“It is what it is” has become a catch-all answer to just about any unfathomable situation.
It’s often an understandable reaction to a world that is becoming increasingly complicated and baffling. It’s a response like: “It doesn’t matter how it came to be, I simply accept it can just, be.”
When history doesn’t matter
Perhaps unexpectedly, this approach to life has parallels in computer system design.
Some IT applications can manage just by knowing a current position. Although what’s happened in the past will have led to that position, what happens next may depend only on the absolute value of that position – not its history.
For example, a sales process may only need to know how many items are available for sale. If some items have recently gone missing or if an order has only been part delivered, this will have no effect on the number available for sale when a customer asks.
In this case, “it is what it is” is enough.
Understand the journey
In other areas, it might be risky to simply accept a position, because knowing where you are is good, but it’s far better to know how you got there.
Knowing how ‘it’ came to be can often be more important than simply what ‘it’ is now.
For instance, a compliance or governance requirement could mean a stock audit must concentrate on the integrity of the operational processes. Here, the audit must prove the end value equals the start value adjusted for the difference caused by any movements (any intake minus dispatches).
“It is what it is” is now not enough. Knowing “what has been” is more important.
Changes in state
Providing a trail of all movements to prove a position might seem overwhelming. And keeping multiple copies of data of different types could suggest the need for considerable resources.

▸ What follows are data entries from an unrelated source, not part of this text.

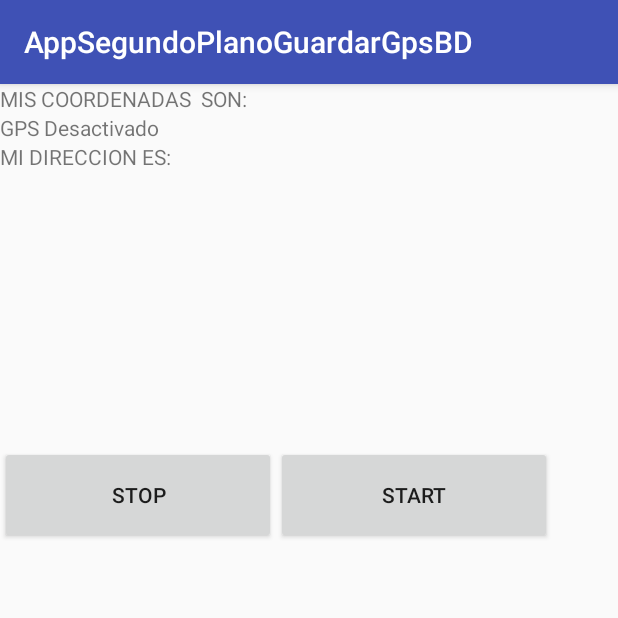
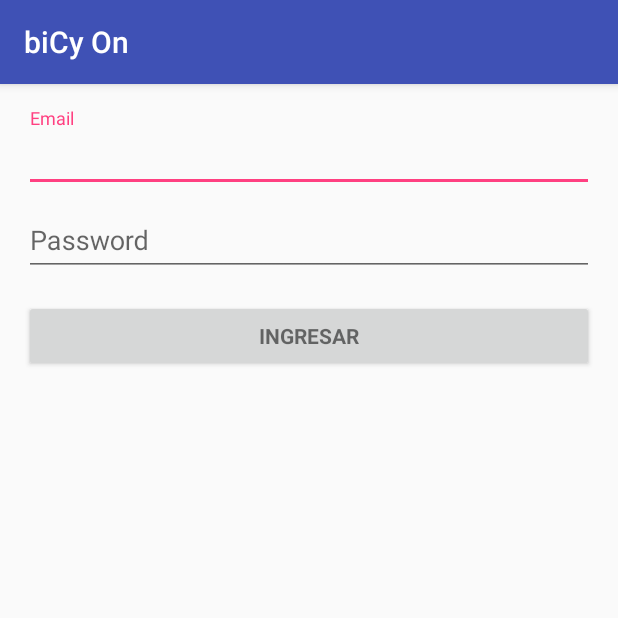
Before and after one commit to Lleoz/GpsBDAndroid, an Android app: the screen it shows after launch (MainActivity), on a phone screen of 412 x 824 dp, the top half of it. Run offline under Robolectric (Android 15) with nearby library versions, the phone set to English and light mode, and no system bars.

Commit message:
Creación Login

```diff
--- a/app/build.gradle
+++ b/app/build.gradle
@@ -20,6 +20,7 @@ android {
 }
 
 dependencies {
+    implementation 'com.android.support:design:27.1.1'
     compile fileTree(dir: 'libs', include: ['*.jar'])
     androidTestCompile('com.android.support.test.espresso:espresso-core:2.2.2', {
         exclude group: 'com.android.support', module: 'support-annotations'
--- a/app/src/main/java/com/androfast/pc/appsegundoplanoguardargpsbd/MainActivity.java
+++ b/app/src/main/java/com/androfast/pc/appsegundoplanoguardargpsbd/MainActivity.java
@@ -61,7 +61,8 @@ public class MainActivity extends AppCompatActivity {
     @Override
     protected void onCreate(Bundle savedInstanceState) {
         super.onCreate(savedInstanceState);
-        setContentView(R.layout.activity_main);
+        setContentView(R.layout.activity_login);
+        /*setContentView(R.layout.activity_main);
         // handler.post(sendData);
 
         mensaje1 = (TextView) findViewById(R.id.mensaje_id);
@@ -89,7 +90,7 @@ public class MainActivity extends AppCompatActivity {
             ActivityCompat.requestPermissions(this, new String[]{Manifest.permission.ACCESS_FINE_LOCATION,}, 1000);
         } else {
             locationStart();
-        }
+        }*/
     }
 
     //Insertamos los datos a nuestra webService
--- /dev/null
+++ b/app/src/main/res/layout/activity_login.xml
@@ -0,0 +1,78 @@
+<?xml version="1.0" encoding="utf-8"?>
+<LinearLayout xmlns:android="http://schemas.android.com/apk/res/android"
+    xmlns:tools="http://schemas.android.com/tools"
+    android:layout_width="match_parent"
+    android:layout_height="match_parent"
+    android:gravity="center_horizontal"
+    android:orientation="vertical"
+    android:paddingBottom="@dimen/activity_vertical_margin"
+    android:paddingLeft="@dimen/activity_horizontal_margin"
+    android:paddingRight="@dimen/activity_horizontal_margin"
+    android:paddingTop="@dimen/activity_vertical_margin"
+    tools:context=".LoginActivity">
+
+    <!-- Login progress -->
+    <ProgressBar
+        android:id="@+id/login_progress"
+        style="?android:attr/progressBarStyleLarge"
+        android:layout_width="wrap_content"
+        android:layout_height="wrap_content"
+        android:layout_marginBottom="8dp"
+        android:visibility="gone" />
+
+    <ScrollView
+        android:id="@+id/login_form"
+        android:layout_width="match_parent"
+        android:layout_height="match_parent">
+
+        <LinearLayout
+            android:id="@+id/email_login_form"
+            android:layout_width="match_parent"
+            android:layout_height="wrap_content"
+            android:orientation="vertical">
+
+            <android.support.design.widget.TextInputLayout
+                android:layout_width="match_parent"
+                android:layout_height="wrap_content">
+
+                <AutoCompleteTextView
+                    android:id="@+id/email"
+                    android:layout_width="match_parent"
+                    android:layout_height="wrap_content"
+                    android:hint="@string/prompt_email"
+                    android:inputType="textEmailAddress"
+                    android:maxLines="1"
+                    android:singleLine="true" />
+
+            </android.support.design.widget.TextInputLayout>
+
+            <android.support.design.widget.TextInputLayout
+                android:layout_width="match_parent"
+                android:layout_height="wrap_content">
+
+                <EditText
+                    android:id="@+id/password"
+                    android:layout_width="match_parent"
+                    android:layout_height="wrap_content"
+                    android:hint="@string/prompt_password"
+                    android:imeActionId="6"
+                    android:imeActionLabel="@string/action_sign_in_short"
+                    android:imeOptions="actionUnspecified"
+                    android:inputType="textPassword"
+                    android:maxLines="1"
+                    android:singleLine="true" />
+
+            </android.support.design.widget.TextInputLayout>
+
+            <Button
+                android:id="@+id/email_sign_in_button"
+                style="?android:textAppearanceSmall"
+                android:layout_width="match_parent"
+                android:layout_height="wrap_content"
+                android:layout_marginTop="16dp"
+                android:text="@string/action_sign_in"
+                android:textStyle="bold" />
+
+        </LinearLayout>
+    </ScrollView>
+</LinearLayout>
--- /dev/null
+++ b/app/src/main/res/values/dimens.xml
@@ -0,0 +1,5 @@
+<resources>
+    <!-- Default screen margins, per the Android Design guidelines. -->
+    <dimen name="activity_horizontal_margin">16dp</dimen>
+    <dimen name="activity_vertical_margin">16dp</dimen>
+</resources>
--- a/app/src/main/res/values/strings.xml
+++ b/app/src/main/res/values/strings.xml
@@ -1,3 +1,17 @@
 <resources>
-    <string name="app_name">AppSegundoPlanoGuardarGpsBD</string>
+    <string name="app_name">biCy On</string>
+    <string name="title_activity_login">Acceso</string>
+
+    <!-- Strings related to login -->
+    <string name="prompt_email">Email</string>
+    <string name="prompt_password">Password</string>
+    <string name="action_sign_in">Ingresar</string>
+    <string name="action_sign_in_short">Ingresar</string>
+    <string name="error_invalid_email">El email es invalido</string>
+    <string name="error_invalid_password">El password es demasiado corto</string>
+    <string name="error_incorrect_password">El password es incorrecto</string>
+    <string name="error_field_required">Es requerido</string>
+    <string name="permission_rationale">"Contacts permissions are needed for providing email
+        completions."
+    </string>
 </resources>
```
Also changed, not shown: app/src/main/AndroidManifest.xml (+10 -1 lines), app/src/main/java/com/androfast/pc/appsegundoplanoguardargpsbd/LoginActivity.java (added, +349 -0 lines).
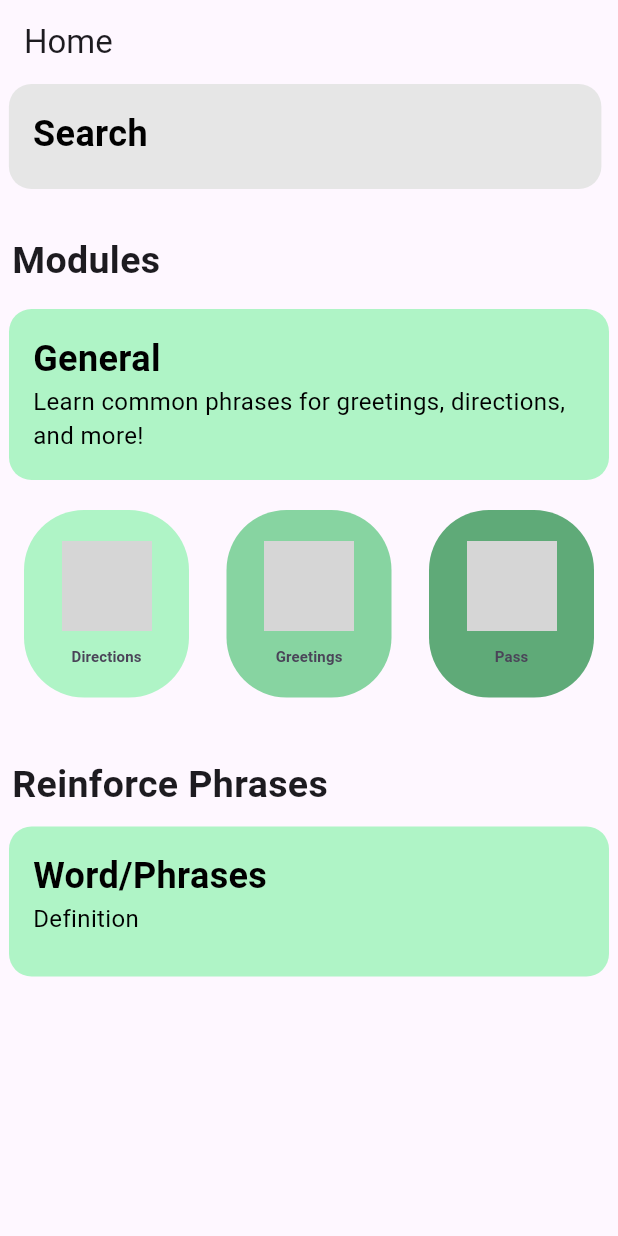
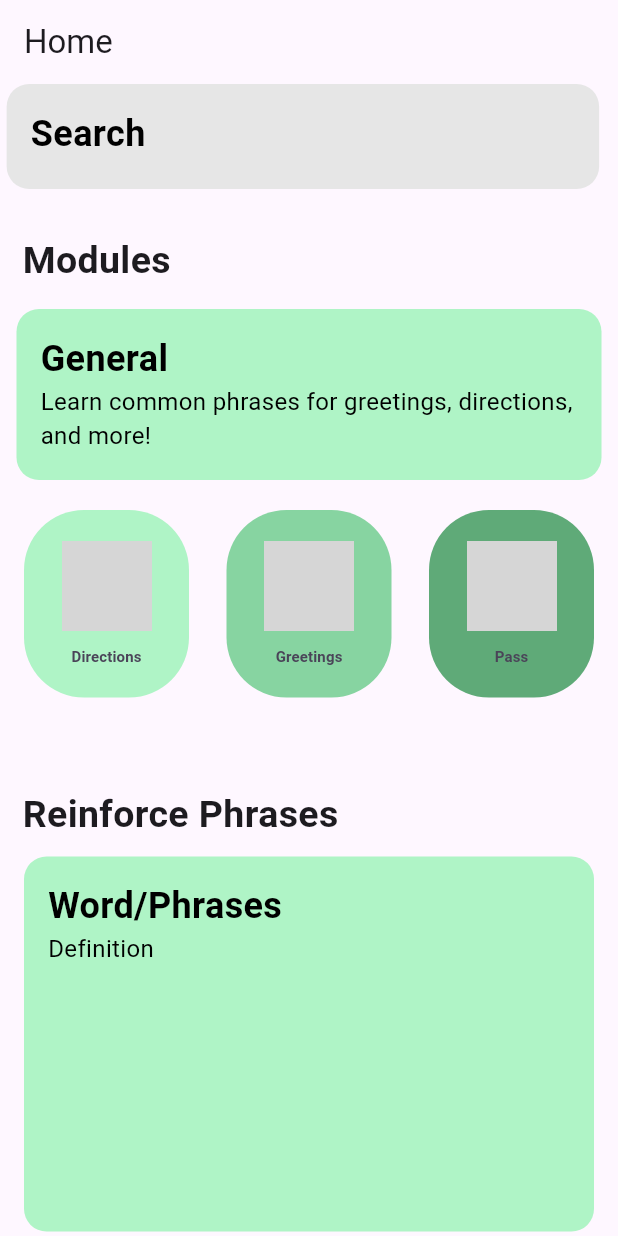
Before and after one commit to monsimb/CSCE3444_SoftwareEng, a Flutter app: the screen it shows after launch, on a phone screen of 412 x 824 dp. Run offline on Flutter 3.47's test engine with Material 3 defaults, Android fonts, the phone set to English and light mode, and no system bars; our stand-ins replace audioplayers; grey boxes are pictures that could not be loaded.

Commit message:
module size readjustment

```diff
--- a/lib/main.dart
+++ b/lib/main.dart
@@ -117,7 +117,7 @@ class _HomePageState extends State<HomePage> with TickerProviderStateMixin {
               child: banner('Search',
                   backgroundColor: Color.fromARGB(255, 230, 230, 230))),
           const Padding(
-              padding: EdgeInsets.only(left: 8, right: 300, top: 30),
+              padding: EdgeInsets.only(left: 15, right: 290, top: 30),
               child: Text('Modules',
                   style:
                       TextStyle(fontSize: 25.0, fontWeight: FontWeight.bold))),
@@ -133,7 +133,7 @@ class _HomePageState extends State<HomePage> with TickerProviderStateMixin {
         children: <Widget>[
           // all widgets on home page
           SizedBox(
-              width: 400,
+              width: 390,
               height: 114,
               child: banner('General',
                   backgroundColor: Color.fromARGB(255, 175, 244, 198),
@@ -156,8 +156,10 @@ class _HomePageState extends State<HomePage> with TickerProviderStateMixin {
                 color3: Color.fromARGB(255, 95, 170, 120)),
           ),
 
+          h30_spacer,   // spacer
+
           const Padding(
-            padding: EdgeInsets.only(left: 8, top: 40),
+            padding: EdgeInsets.only(left: 15, top: 40),
             child: Align(
                 alignment: Alignment.centerLeft,
                 child: Text(
@@ -169,8 +171,8 @@ class _HomePageState extends State<HomePage> with TickerProviderStateMixin {
           SizedBox(height: 10), //smaller spacer
 
           SizedBox(
-              width: 400,
-              height: 100,
+              width: 380,
+              height: 250,
               child: banner('Word/Phrases',
                   backgroundColor: Color.fromARGB(255, 175, 244, 198),
                   subtext: 'Definition')),
@@ -188,7 +190,7 @@ class _HomePageState extends State<HomePage> with TickerProviderStateMixin {
         children: <Widget>[
           // all widgets on home page
           SizedBox(
-              width: 400,
+              width: 390,
               height: 114,
               child: banner('Food',
                   backgroundColor: Color.fromARGB(255, 252, 209, 156),
@@ -209,6 +211,8 @@ class _HomePageState extends State<HomePage> with TickerProviderStateMixin {
                   color2: Color.fromARGB(255, 237, 183, 133),
                   color3: Color.fromARGB(255, 206, 153, 104))),
 
+          h30_spacer,   // spacer
+
           const Padding(
             padding: EdgeInsets.only(left: 8, top: 40),
             child: Align(
@@ -222,8 +226,8 @@ class _HomePageState extends State<HomePage> with TickerProviderStateMixin {
           SizedBox(height: 10), //smaller spacer
 
           SizedBox(
-              width: 400,
-              height: 100,
+              width: 380,
+              height: 250,
               child: banner('Word/Phrases',
                   backgroundColor: Color.fromARGB(255, 252, 209, 156),
                   subtext: 'Definition')),
@@ -241,7 +245,7 @@ class _HomePageState extends State<HomePage> with TickerProviderStateMixin {
         children: <Widget>[
           // all widgets on home page
           SizedBox(
-              width: 400,
+              width: 390,
               height: 114,
               child: banner('Beauty',
                   backgroundColor: Color.fromARGB(255, 210, 244, 248),
@@ -262,6 +266,8 @@ class _HomePageState extends State<HomePage> with TickerProviderStateMixin {
                   color2: Color.fromARGB(255, 186, 231, 236),
                   color3: Color.fromARGB(255, 167, 214, 220))),
 
+          h30_spacer,   // spacer
+
           const Padding(
             padding: EdgeInsets.only(left: 8, top: 40),
             child: Align(
@@ -275,8 +281,8 @@ class _HomePageState extends State<HomePage> with TickerProviderStateMixin {
           SizedBox(height: 10), //smaller spacer
 
           SizedBox(
-              width: 400,
-              height: 100,
+              width: 380,
+              height: 250,
               child: banner('Word/Phrases',
                   backgroundColor: Color.fromARGB(255, 210, 244, 248),
                   subtext: 'Definition')),
@@ -294,7 +300,7 @@ class _HomePageState extends State<HomePage> with TickerProviderStateMixin {
         children: <Widget>[
           // all widgets on home page
           SizedBox(
-              width: 400,
+              width: 390,
               height: 114,
               child: banner('Travel',
                   backgroundColor: Color.fromARGB(255, 252, 250, 207),
@@ -315,6 +321,8 @@ class _HomePageState extends State<HomePage> with TickerProviderStateMixin {
                   color2: Color.fromARGB(255, 245, 242, 170),
                   color3: Color.fromARGB(255, 236, 232, 144))),
 
+          h30_spacer,   // spacer
+
           const Padding(
             padding: EdgeInsets.only(left: 8, top: 40),
             child: Align(
@@ -328,8 +336,8 @@ class _HomePageState extends State<HomePage> with TickerProviderStateMixin {
           SizedBox(height: 10), //smaller spacer
 
           SizedBox(
-              width: 400,
-              height: 100,
+              width: 380,
+              height: 250,
               child: banner('Word/Phrases',
                   backgroundColor: Color.fromARGB(255, 252, 250, 207),
                   subtext: 'Definition')),
```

But the problem can seem much more approachable if you consider the core features of the changes in state that led to a position. Every change in state can be defined generically to show what was done, what was used and how much was produced – and to reveal who did it, when and where. These characteristics are universal and can apply to almost any change that results from an activity.
Seen from this perspective, you can use the same format for all sorts of different events, operating on many types of data.
Older than ‘A Christmas Carol’
Of course, this realisation of a common representation of changes isn’t new. Accountants have been using ledgers to record transactions of different types for hundreds of years. In fact, even by the time of Scrooge’s long-suffering clerk, Bob Cratchit, the concepts were old hat.
Simple categorisations also feature in this approach, detailing the types of items affected by the transaction, as well as rules governing how the quantities affected must relate to each other.
So, rather than accept a position “is what it is”, it’s also possible to explain why that position has occurred.
The IT equivalent of a ledger
You can apply a similar pattern to changes brought about by different IT applications.
By using a standardised format (the IT equivalent of a ledger) to record changes, it’s possible to give a history for a position in a way that doesn’t impose significant added overheads.
In this way, you can use a formal record of changes (past) to verify a position (present), and so inform actions (future).
Turn your data into useful information
At Quantiv, we specialise in operational metrics. Our NumberWorks method and NumberCloud platform will help you organise and manage your organisation’s application data and turn it into meaningful information.